During a winter season in the mid-1970s, unexpected and dramatic events shape the lives of three people living in the mansion, Winter Willow.
Melanie, a young graduate student, is grieving the loss of her mother and main support system when she discovers that her PhD funding has been cancelled. Then she meets Stone, owner of Winter Willow, an old mansion in her neighbourhood, and is offered a position as his personal assistant. Moving in with him during that snowy and isolating season not only creates a strange sleepiness that makes it difficult for Melanie to concentrate on her studies, but also serves to disrupt the life and routine of Stone and his housekeeper, Celeste.
When Melanie begins a relationship with a fellow grad student, she is confronted with the choice between a future with him and her life at Winter Willow.
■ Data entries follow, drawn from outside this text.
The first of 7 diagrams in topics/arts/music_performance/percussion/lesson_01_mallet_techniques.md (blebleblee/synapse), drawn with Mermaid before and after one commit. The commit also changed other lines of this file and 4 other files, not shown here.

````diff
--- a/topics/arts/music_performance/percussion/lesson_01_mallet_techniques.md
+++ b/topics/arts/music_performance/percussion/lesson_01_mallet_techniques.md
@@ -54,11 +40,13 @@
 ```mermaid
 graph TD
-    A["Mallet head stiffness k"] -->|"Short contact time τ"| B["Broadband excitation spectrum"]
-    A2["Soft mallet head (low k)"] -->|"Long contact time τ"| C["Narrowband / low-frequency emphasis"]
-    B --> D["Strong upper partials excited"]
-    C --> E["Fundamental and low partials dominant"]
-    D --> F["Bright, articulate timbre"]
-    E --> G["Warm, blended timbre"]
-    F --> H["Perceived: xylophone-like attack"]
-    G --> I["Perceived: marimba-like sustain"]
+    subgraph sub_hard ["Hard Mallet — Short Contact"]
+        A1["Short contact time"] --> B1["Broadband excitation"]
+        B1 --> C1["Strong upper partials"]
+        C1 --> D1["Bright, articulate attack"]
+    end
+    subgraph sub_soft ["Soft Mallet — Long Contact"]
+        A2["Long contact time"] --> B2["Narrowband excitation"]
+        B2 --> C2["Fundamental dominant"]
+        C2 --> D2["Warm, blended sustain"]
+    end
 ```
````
This novel explores the moment when a life can change, the pivot upon which the future depends.
Praise for Winter Willow
“Winter Willow is an intriguing, compelling and thought-provoking debut novel . . . The descriptions of relentless snow and of Stone’s lovely but doomed old house and garden, along with the beautiful writing, make this a fine and memorable novel.” –Sonia Tilson, author of The Monkey Puzzle and The Disappearing Boy
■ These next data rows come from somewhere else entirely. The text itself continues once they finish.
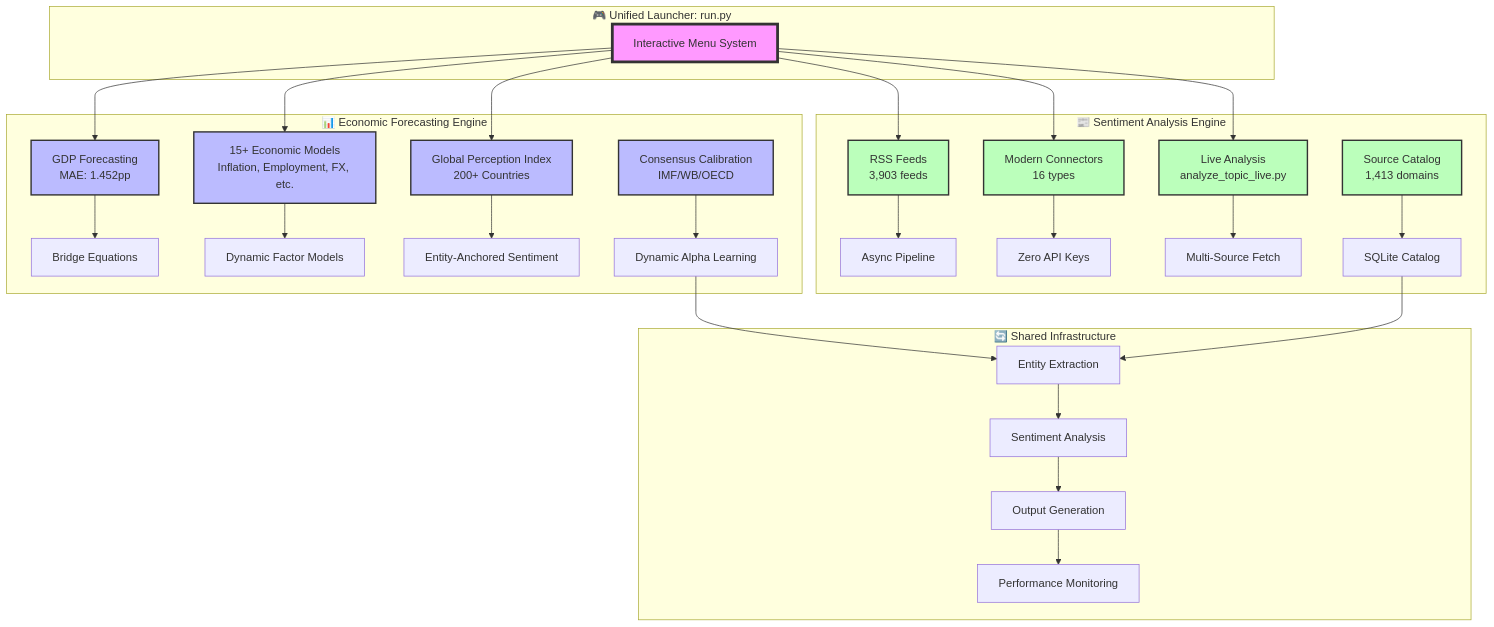
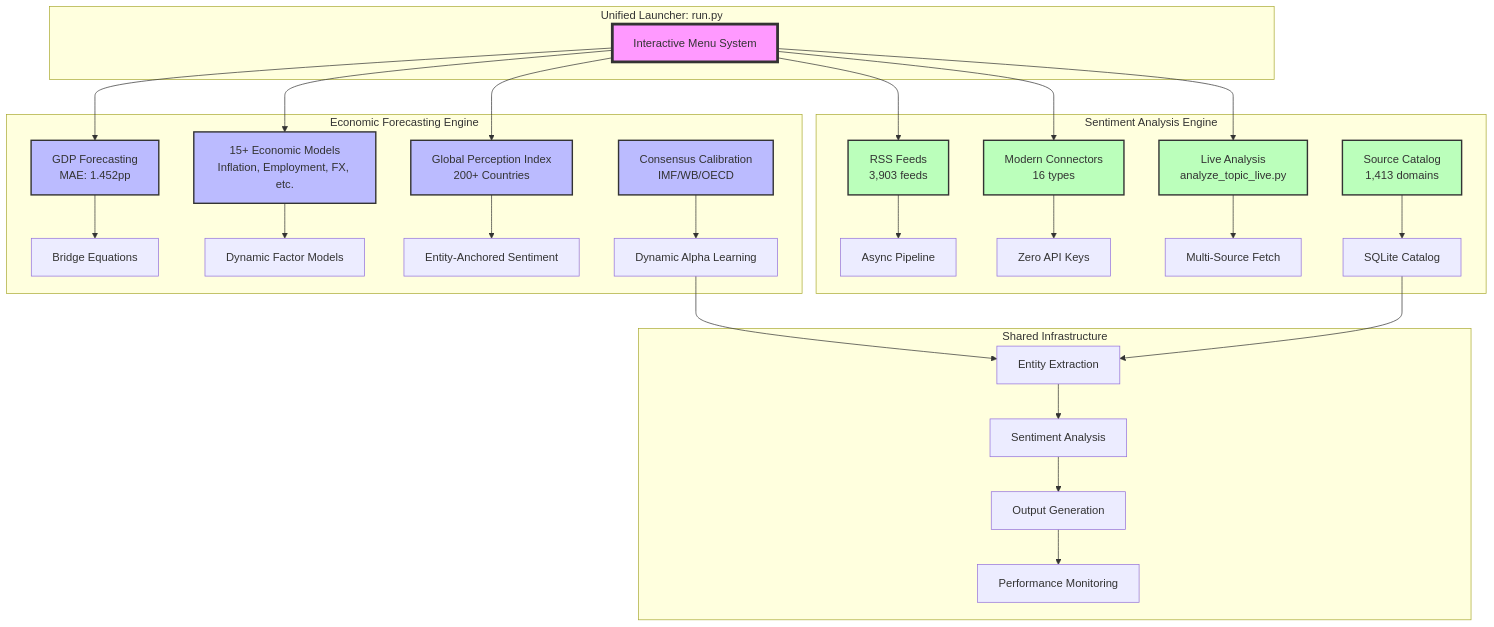
The second of 9 diagrams in README.md (BigMe123/BRGSentimentbot), drawn with Mermaid before and after one commit. The commit also changed other lines of this file and 103 other files, not shown here.

````diff
--- a/README.md
+++ b/README.md
@@ -205,60 +205,60 @@
 ```mermaid
 graph TB
-    subgraph "🎮 Unified Launcher: run.py"
-        A[Interactive Menu System]
-    end
+ subgraph "Unified Launcher: run.py"
+ A[Interactive Menu System]
+ end
 
-    subgraph "📊 Economic Forecasting Engine"
-        B1[GDP Forecasting<br/>MAE: 1.452pp]
-        B2[15+ Economic Models<br/>Inflation, Employment, FX, etc.]
-        B3[Global Perception Index<br/>200+ Countries]
-        B4[Consensus Calibration<br/>IMF/WB/OECD]
+ subgraph "Economic Forecasting Engine"
+ B1[GDP Forecasting<br/>MAE: 1.452pp]
+ B2[15+ Economic Models<br/>Inflation, Employment, FX, etc.]
+ B3[Global Perception Index<br/>200+ Countries]
+ B4[Consensus Calibration<br/>IMF/WB/OECD]
 
-        B1 --> B5[Bridge Equations]
-        B2 --> B6[Dynamic Factor Models]
-        B3 --> B7[Entity-Anchored Sentiment]
-        B4 --> B8[Dynamic Alpha Learning]
-    end
+ B1 --> B5[Bridge Equations]
+ B2 --> B6[Dynamic Factor Models]
+ B3 --> B7[Entity-Anchored Sentiment]
+ B4 --> B8[Dynamic Alpha Learning]
+ end
 
-    subgraph "📰 Sentiment Analysis Engine"
-        C1[RSS Feeds<br/>3,903 feeds]
-        C2[Modern Connectors<br/>16 types]
-        C3[Live Analysis<br/>analyze_topic_live.py]
-        C4[Source Catalog<br/>1,413 domains]
+ subgraph "Sentiment Analysis Engine"
+ C1[RSS Feeds<br/>3,903 feeds]
+ C2[Modern Connectors<br/>16 types]
+ C3[Live Analysis<br/>analyze_topic_live.py]
+ C4[Source Catalog<br/>1,413 domains]
 
-        C1 --> C5[Async Pipeline]
-        C2 --> C6[Zero API Keys]
-        C3 --> C7[Multi-Source Fetch]
-        C4 --> C8[SQLite Catalog]
-    end
+ C1 --> C5[Async Pipeline]
+ C2 --> C6[Zero API Keys]
+ C3 --> C7[Multi-Source Fetch]
+ C4 --> C8[SQLite Catalog]
+ end
 
-    subgraph "🔄 Shared Infrastructure"
-        D1[Entity Extraction]
-        D2[Sentiment Analysis]
-        D3[Output Generation]
-        D4[Performance Monitoring]
-    end
+ subgraph "Shared Infrastructure"
+ D1[Entity Extraction]
+ D2[Sentiment Analysis]
+ D3[Output Generation]
+ D4[Performance Monitoring]
+ end
 
-    A --> B1
-    A --> B2
-    A --> B3
-    A --> C1
-    A --> C2
-    A --> C3
+ A --> B1
+ A --> B2
+ A --> B3
+ A --> C1
+ A --> C2
+ A --> C3
 
-    B8 --> D1
-    C8 --> D1
-    D1 --> D2
-    D2 --> D3
-    D3 --> D4
+ B8 --> D1
+ C8 --> D1
+ D1 --> D2
+ D2 --> D3
+ D3 --> D4
 
-    style A fill:#f9f,stroke:#333,stroke-width:4px
-    style B1 fill:#bbf,stroke:#333,stroke-width:2px
-    style B2 fill:#bbf,stroke:#333,stroke-width:2px
-    style B3 fill:#bbf,stroke:#333,stroke-width:2px
-    style B4 fill:#bbf,stroke:#333,stroke-width:2px
-    style C1 fill:#bfb,stroke:#333,stroke-width:2px
-    style C2 fill:#bfb,stroke:#333,stroke-width:2px
-    style C3 fill:#bfb,stroke:#333,stroke-width:2px
-    style C4 fill:#bfb,stroke:#333,stroke-width:2px
+ style A fill:#f9f,stroke:#333,stroke-width:4px
+ style B1 fill:#bbf,stroke:#333,stroke-width:2px
+ style B2 fill:#bbf,stroke:#333,stroke-width:2px
+ style B3 fill:#bbf,stroke:#333,stroke-width:2px
+ style B4 fill:#bbf,stroke:#333,stroke-width:2px
+ style C1 fill:#bfb,stroke:#333,stroke-width:2px
+ style C2 fill:#bfb,stroke:#333,stroke-width:2px
+ style C3 fill:#bfb,stroke:#333,stroke-width:2px
+ style C4 fill:#bfb,stroke:#333,stroke-width:2px
 ```
````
“The book is replete with insights about memory and art, and offers rich rewards to the reader” —Frances Boyle, The New Quarterly
Praise for Deborah-Anne Tunney
“Deborah Tunney is a wonderful writer. She writes about the everyday in a way that illuminates our lives. She is observant, generous and wise.” –Mary Borsky, author of Cobalt Blue: Stories and others
Praise for The View From The Lane by Deborah-Anne Tunney
“Tunney’s prose is the kind that makes her reader sit up and take notice” –Kerry Clare, Pickle Me This
“Each story stands on its own, but woven together in one book, the stories become richer, revealing a woman’s life through memories and the people who influenced her. The View From The Lane is a satisfying read.”-The Winnipeg Review
“These thoughtful, poignant stories are the product of a careful imagination that succeeds in presenting the complexity of the protagonist’s life in prose both beautifully poetic and sharply insightful.” –Isabel Huggan, author of Belonging: Home Away from Home